*What the task asks*
In the data below, work out how many lines include the string "fill". Only the number should be given.

Dataset entries Block Start

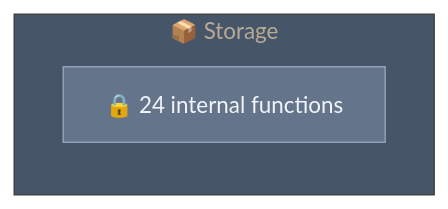
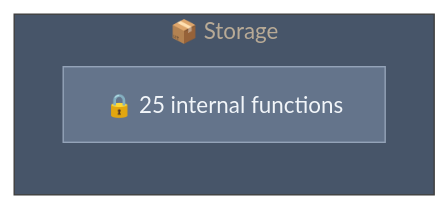
One commit to Ansh-dhanani/mikk changed the diagram in .mikk/diagrams/capsules/packages-watcher.mmd. Above: the diagram before and after it, drawn with Mermaid. The commit also changed 93 other files, not shown here.

Commit message:
feat: Introduce core parsing, contract, CLI, watcher, MCP server, AI context, intent engine, diagram generation, and web app components.

```diff
--- a/.mikk/diagrams/capsules/packages-watcher.mmd
+++ b/.mikk/diagrams/capsules/packages-watcher.mmd
@@ -1,12 +1,12 @@
 %%{init: {"theme": "base", "themeVariables": {"primaryColor": "#1e293b", "primaryTextColor": "#e2e8f0", "lineColor": "#64748b", "secondaryColor": "#334155", "tertiaryColor": "#475569", "background": "#0f172a", "mainBkg": "#1e293b", "nodeBorder": "#475569"}}}%%
 graph LR
 
     subgraph packages_watcher["📦 Storage"]
         direction TB
-        internal["🔒 24 internal functions"]
+        internal["🔒 25 internal functions"]
     end
 
 
     classDef publicApi fill:#22c55e,stroke:#4ade80,color:#f0fdf4
     classDef internalApi fill:#64748b,stroke:#94a3b8,color:#f1f5f9
     class internal internalApi
```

Dataset entries Block End

*Response to this exercise*
2